● **The problem**
Tally the lines in the records underneath that contain the string "banner", and state the figure by itself.

───── Working data ─────

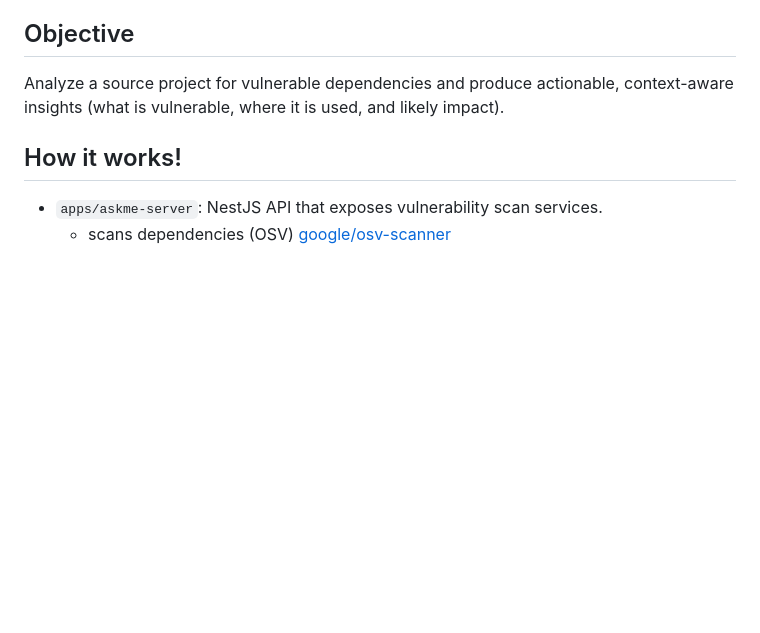
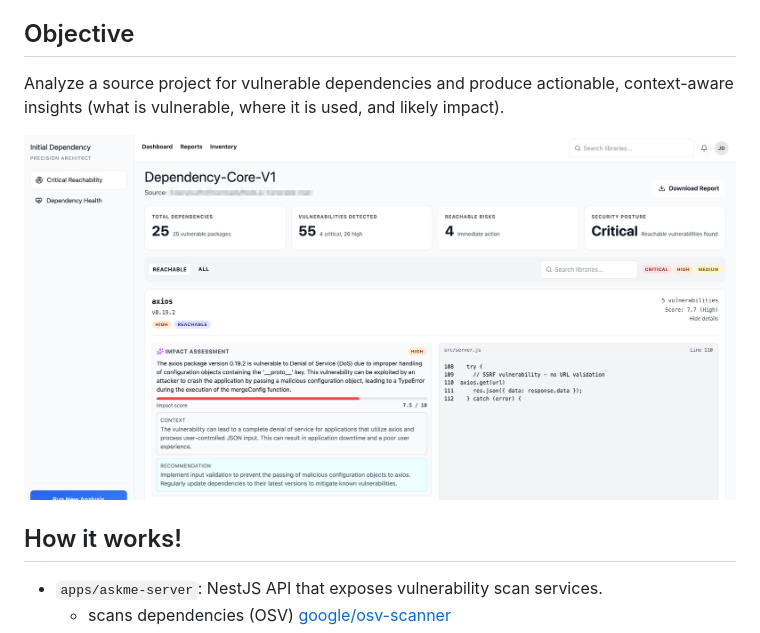
Before and after one commit to sudhir4ev/askme, a Markdown page: README.md, the part around the change. Drawn GitHub-style; pictures changed too: docs/assets/banner.png (added); blank space fills up the shorter version.

Commit message:
doc: add banner

```diff
--- a/README.md
+++ b/README.md
@@ -5,6 +5,8 @@ Monorepo for dependency vulnerability analysis with:
 ## Objective
 
 Analyze a source project for vulnerable dependencies and produce actionable, context-aware insights (what is vulnerable, where it is used, and likely impact).
+
+<img src="./docs/assets/banner.png">
 
 ## How it works!
 
```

─────

● **Exercise answer**
3